When the Da Han troops realized their king was dead Chen Rongyu, as ranking commander, surrendered the remaining 50,000 soldiers to the forces of Zhu Yuanzhang. To appease Zhu he planned to give up his former master’s two sons. The older boy, Shan’er, was given for execution, but the younger, Li, had disappeared. In fact Zhang Dingbian, the Da Han star commander, had whisked the boy away to Wuchang in the confusion of surrender. With Chen Rongyu’s surrender of the remaining Da Han forces the long battle of Poyang Lake had come to an end.
In the aftermath of Poyang much happened. With the death of Chen Youliang and the destruction of most of his forces the Da Han regime had received a wound from which it would not recover. Chen Li, the second son of Youliang and successor, surrendered just one year later in March 1364, to the new King of Wu. The previous month Zhu Yuanzhang had judged the time right to break out of the shell of the Song regime and establish his own, which he named Wu. Zhu continued to wage war against his southern rivals for many years, until 1367 when he unified the south. That same year Zhu Yuanzhang finally attacked the Yuan remnants in the north for the first time, sending Xu Da with the task of capturing Dadu. He also sent Liao Yongzhong to attack the Mongols in Guangdong and Guangxi.
In 1368 Zhu Yuanzhang proclaimed a new dynasty in Yingtian, the Ming (Brilliance), taking inspiration from the title of his former superior, Han Lin’er. Yingtian’s name was changed to Nanjing, meaning southern capital. Furthermore Zhu Yuanzhang proclaimed himself Emperor Ming Taizu (Great Ancestor), with the era name Hongwu (Immensely Martial). It is by his era name that he is best recorded in history. By 1369 the new emperor had chased the last vestige of Mongol rule out of China, marking the beginning of Ming rule over the entire country. The Ming dynasty would go on to rule for 300 years, ending at the hands of the Manchus of Qing in 1644. In conclusion the battle of Poyang Lake was the decisive battle in the wars between the various rebel groups and by wining the battle Zhu Yuanzhang ensured his supremacy, eventually paving the way for the foundation of Ming rule.
The court portrait of Ming Taizu in old age. By Palace Painter [Public domain], via Wikimedia Commons.
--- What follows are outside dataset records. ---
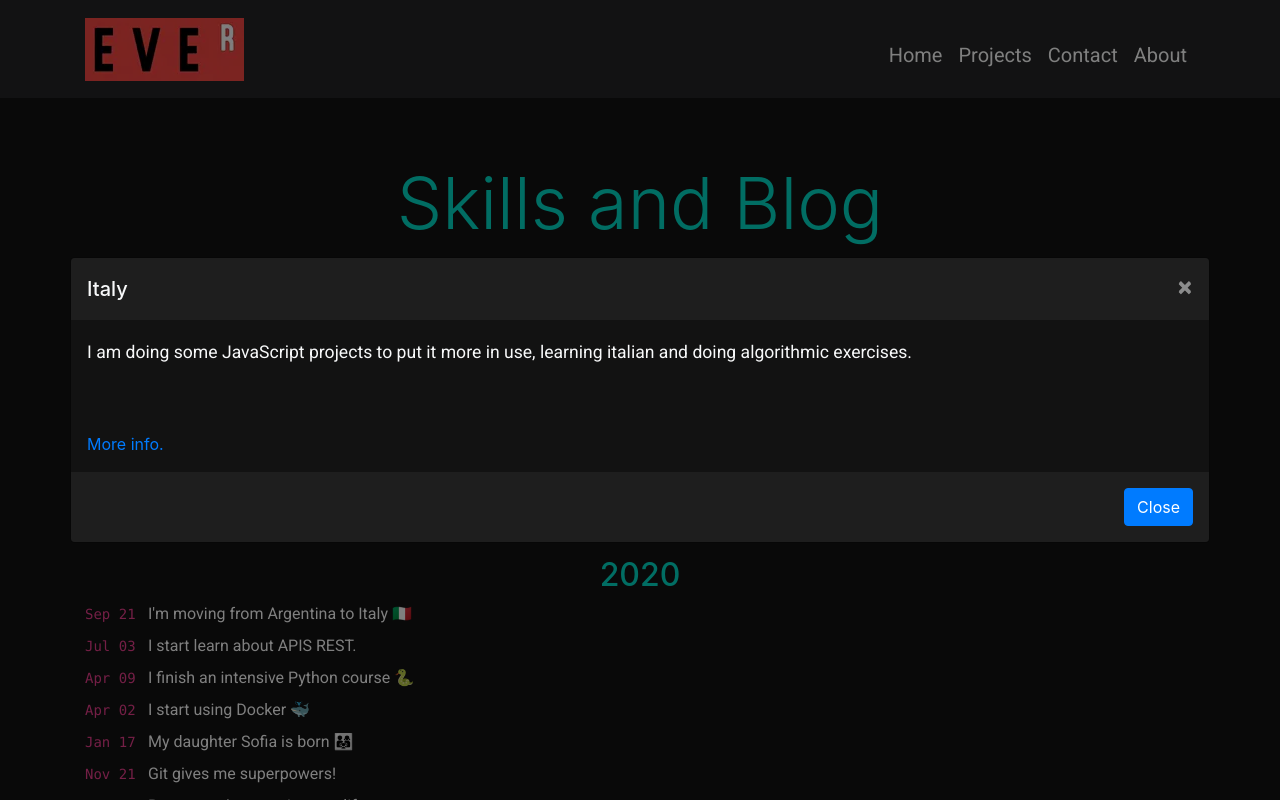
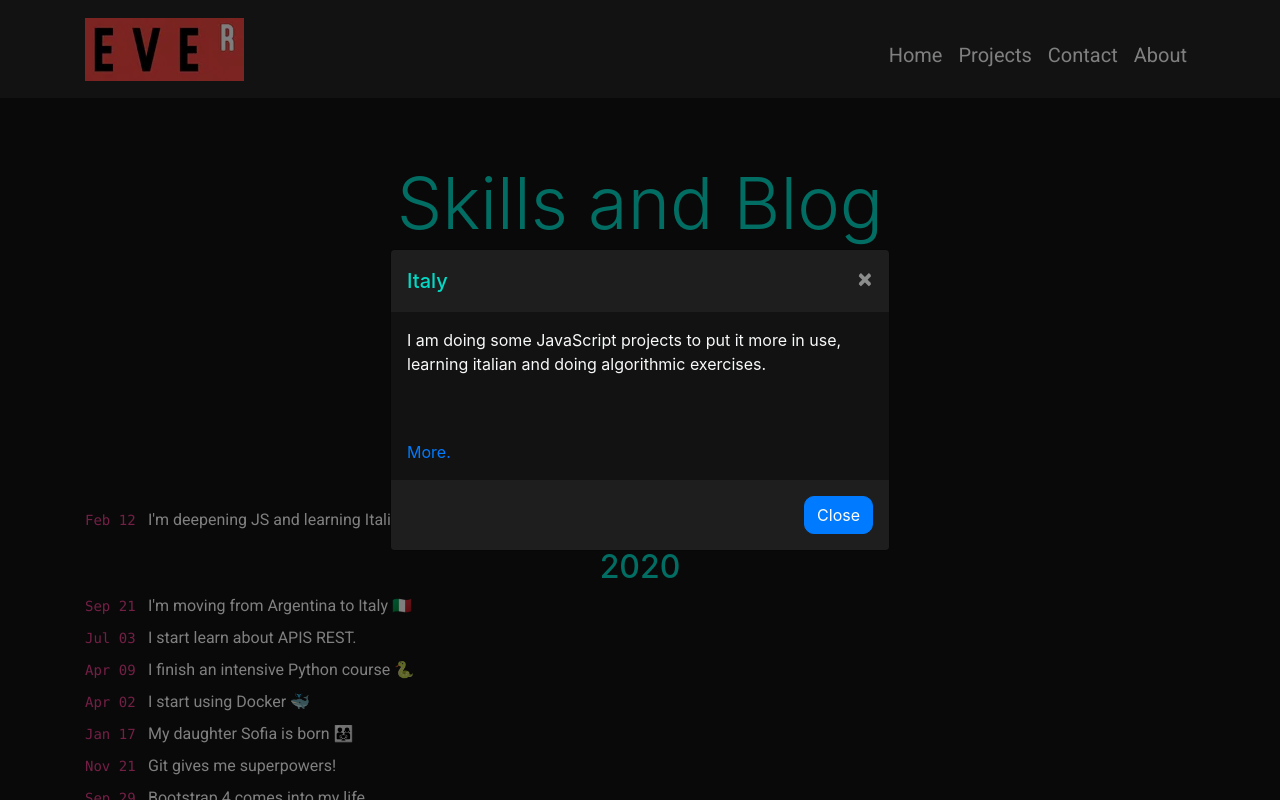
Before and after one commit to ruizdiazever/portfolio, a Django app: page / in a window 1280 px wide, after a click that opens the changed part. Run offline with Django 3.2, Linux system fonts and the light colour scheme; data comes from the database, SQL or seed files in the repository; both versions use the stored data as it was after the commit; some libraries are stand-ins or nearby versions.

Commit message:
Add modal by bootstrap in projects

```diff
--- a/core/static/core/css/styles.css
+++ b/core/static/core/css/styles.css
@@ -55,9 +55,7 @@ body {
 
 /* Main */
 p {
-    font-family: "Roboto",Helvetica,Arial,sans-serif;
-    font-size: 1.1rem;
-    line-height: 2rem;
+    size: 16px;
 }
 
 
@@ -178,7 +176,9 @@ body > footer > div.copy > p {
 }
 
 
+
+/* Desactivar recuadro de boton cuando se presiona */
 button{
-    border-radius:10px;
-    outline:none;
+    border-radius:10px !important;
+    outline:none !important;
 }
--- a/core/templates/core/home.html
+++ b/core/templates/core/home.html
@@ -10,10 +10,10 @@
         <p id="superp">Here you can see a bit of my journey into this beautiful world.</p>
 
 
-        <a href="{% static 'core/docs/curriculum.pdf' %}" target="blank"><button type="button" title="Curriculum" id="botoncito" class="btn btn-success btn-lg">Curriculum</button></a>
+        <a href="{% static 'core/docs/curriculum.pdf' %}" target="blank"><button onclick="this.blur()" type="button" title="Curriculum" id="botoncito" class="btn btn-success btn-lg">Curriculum</button></a>
 
         <a href="{% url 'certifications' %}" id="certibotoncito" target="blank" title="Certifications">
-            <button type="button" class="btn btn-primary btn-lg" title="Certifications">
+            <button type="button" class="btn btn-primary btn-lg" title="Certifications" onclick="this.blur()">
                     <svg width="1em" height="1em" viewBox="0 0 16 16" class="bi bi-patch-check" fill="currentColor" xmlns="http://www.w3.org/2000/svg">
                         <path fill-rule="evenodd" d="M10.273 2.513l-.921-.944.715-.698.622.637.89-.011a2.89 2.89 0 0 1 2.924 2.924l-.01.89.636.622a2.89 2.89 0 0 1 0 4.134l-.637.622.011.89a2.89 2.89 0 0 1-2.924 2.924l-.89-.01-.622.636a2.89 2.89 0 0 1-4.134 0l-.622-.637-.89.011a2.89 2.89 0 0 1-2.924-2.924l.01-.89-.636-.622a2.89 2.89 0 0 1 0-4.134l.637-.622-.011-.89a2.89 2.89 0 0 1 2.924-2.924l.89.01.622-.636a2.89 2.89 0 0 1 4.134 0l-.715.698a1.89 1.89 0 0 0-2.704 0l-.92.944-1.32-.016a1.89 1.89 0 0 0-1.911 1.912l.016 1.318-.944.921a1.89 1.89 0 0 0 0 2.704l.944.92-.016 1.32a1.89 1.89 0 0 0 1.912 1.911l1.318-.016.921.944a1.89 1.89 0 0 0 2.704 0l.92-.944 1.32.016a1.89 1.89 0 0 0 1.911-1.912l-.016-1.318.944-.921a1.89 1.89 0 0 0 0-2.704l-.944-.92.016-1.32a1.89 1.89 0 0 0-1.912-1.911l-1.318.016z"/>
                         <path fill-rule="evenodd" d="M10.354 6.146a.5.5 0 0 1 0 .708l-3 3a.5.5 0 0 1-.708 0l-1.5-1.5a.5.5 0 1 1 .708-.708L7 8.793l2.646-2.647a.5.5 0 0 1 .708 0z"/>
@@ -48,11 +48,11 @@
 
                 <!-- Modal -->
                 <div class="modal fade" id="{{elemento.subtitle}}" tabindex="-1" role="dialog" aria-labelledby="exampleModalCenterTitle" aria-hidden="true">
-                    <div class="modal-dialog modal-dialog-centered modal-xl" role="document">
+                    <div class="modal-dialog modal-dialog-centered" role="document">
                         <div class="modal-content" style="background-color: #121212;">
 
                             <div class="modal-header text-light" style="background-color: #1E1E1E; border-style: none;">
-                                <h5 class="modal-title">{{elemento.subtitle}}</h5>
+                                <h5 class="modal-title" style="color: #03dac6;">{{elemento.subtitle}}</h5>
                                 <button type="button" class="close text-light" data-dismiss="modal" aria-label="Close">
                                 <span aria-hidden="true">&times;</span>
                                 </button>
@@ -61,7 +61,7 @@
                             <div class="modal-body text-light">
                                 {{elemento.description|safe}}
                                 <br><br>
-                                <a href="{% if elemento.link != None %} {{elemento.link}} {% endif %}" target="blank"> More info.</a>
+                                <a href="{% if elemento.link != None %} {{elemento.link}} {% endif %}" target="blank"> More.</a>
                             </div>
 
                             <div class="modal-footer" style="background-color: #1E1E1E; border-style: none;">
```
Also changed, not shown: projects/templates/projects/projects.html (+43 -3 lines), db.sqlite3.
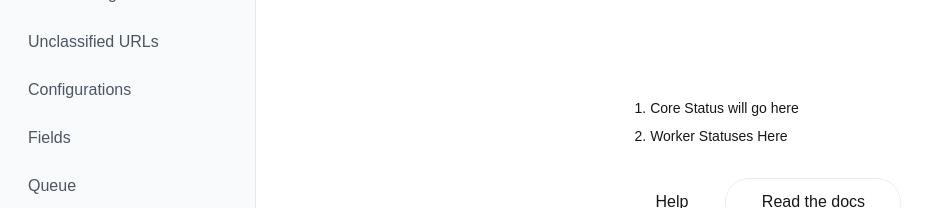
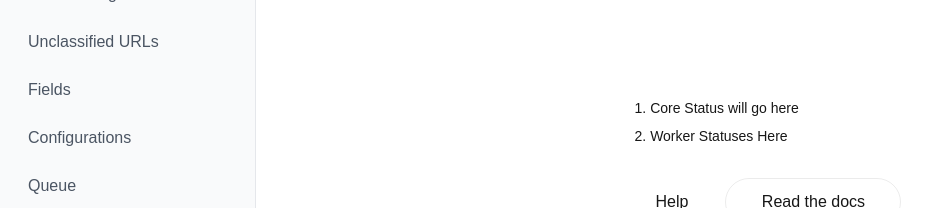
Before and after one commit to NoWayJA/web-reader-core, a Next.js app: page / in a window 1280 px wide. Shown: the part 238-446 px from the top of the page, without its empty margins (0-948 px from the left). Built offline with nearby package versions, Linux system fonts and the light colour scheme.

Commit message:
rearrange menu

```diff
--- a/components/side-menu.tsx
+++ b/components/side-menu.tsx
@@ -16,8 +16,8 @@ const menuItems: MenuItem[] = [
     { label: 'List Pages', href: '/list-pages' },
     { label: 'Content Pages', href: '/content-pages' },
     { label: 'Unclassified URLs', href: '/unclassified-urls' },
+    { label: 'Fields', href: '/fields' },
     { label: 'Configurations', href: '/configurations' },
-    { label: 'Fields', href: '/fields' },
     { label: 'Queue', href: '/queue' },
     { label: 'Entries', href: '/entries' },
     { label: 'Users', href: '/users' },
```
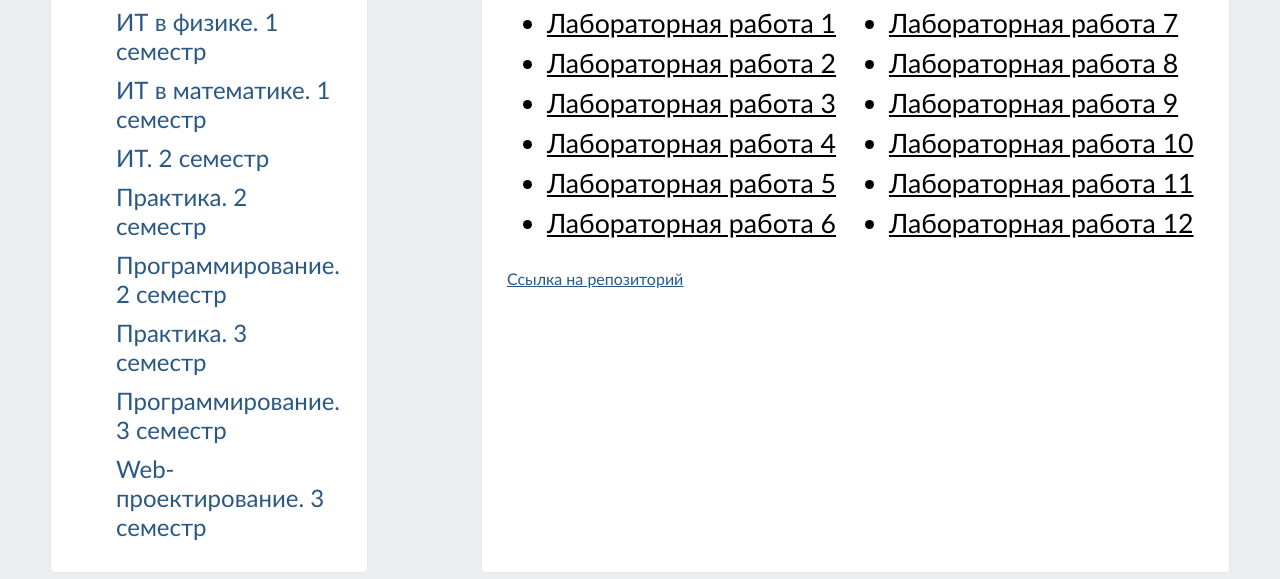
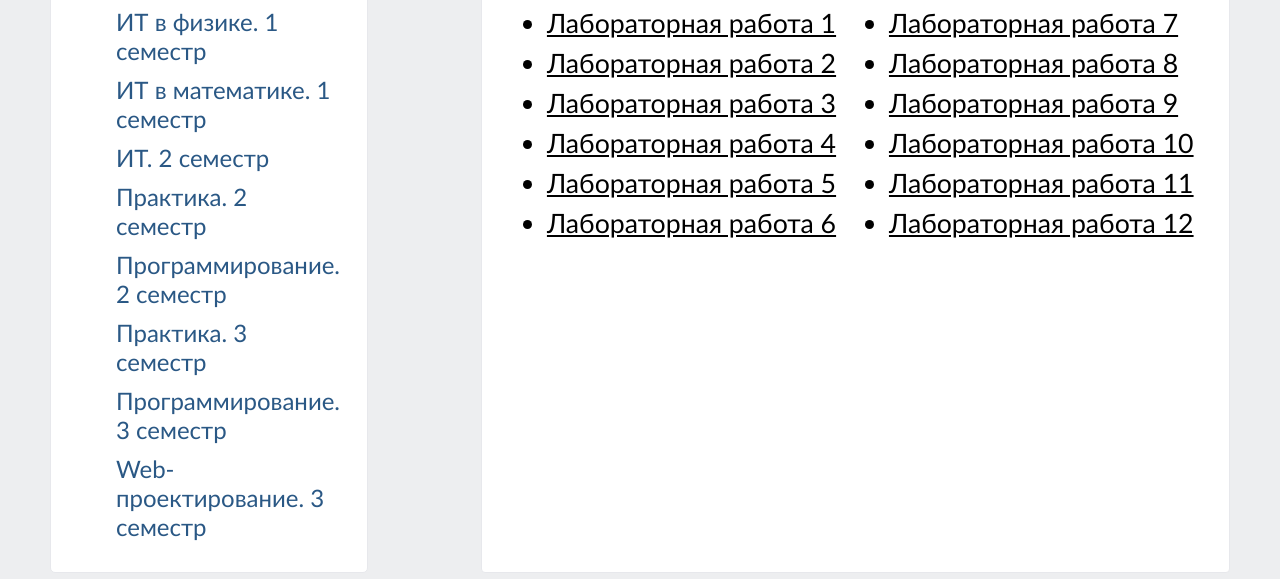
Before and after one commit to rudnic/1st-sem-inf, a plain HTML site: page index.html in a window 1280 px wide. Shown: the part 221-800 px from the top of the page. Drawn offline with Linux system fonts and the light colour scheme.

Commit message:
Update index.html

```diff
--- a/index.html
+++ b/index.html
@@ -64,7 +64,6 @@
             <a href = 'https://disk.yandex.ru/i/NlxDw93VtAhPDg'>Лабораторная работа 12</a>
           </li>
         </ul>
-        <a href = 'https://github.com/rudnic/2nd-sem-programming/tree/master/labs' id = 'rep-link'>Ссылка на репозиторий</a>
     </div>
     <div class='footer'>
       <img src="https://i.ibb.co/jrzyw7P/image.png" alt="image" border="0">
```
Turnbull, Stephen (2002). ‘Fighting Ships of the Far East (1): China and Southeast Asia
202 BC – AD 1419.’ Oxford: Osprey Publishing.
Chen, Junyi. “Re: Battle of Poyang Lake.” In China History Forum
[online discussion board]. Cited 20 June 2006.
Available from: http://www.chinahistoryforum.com/index.php?showtopic=8150&hl=Poyang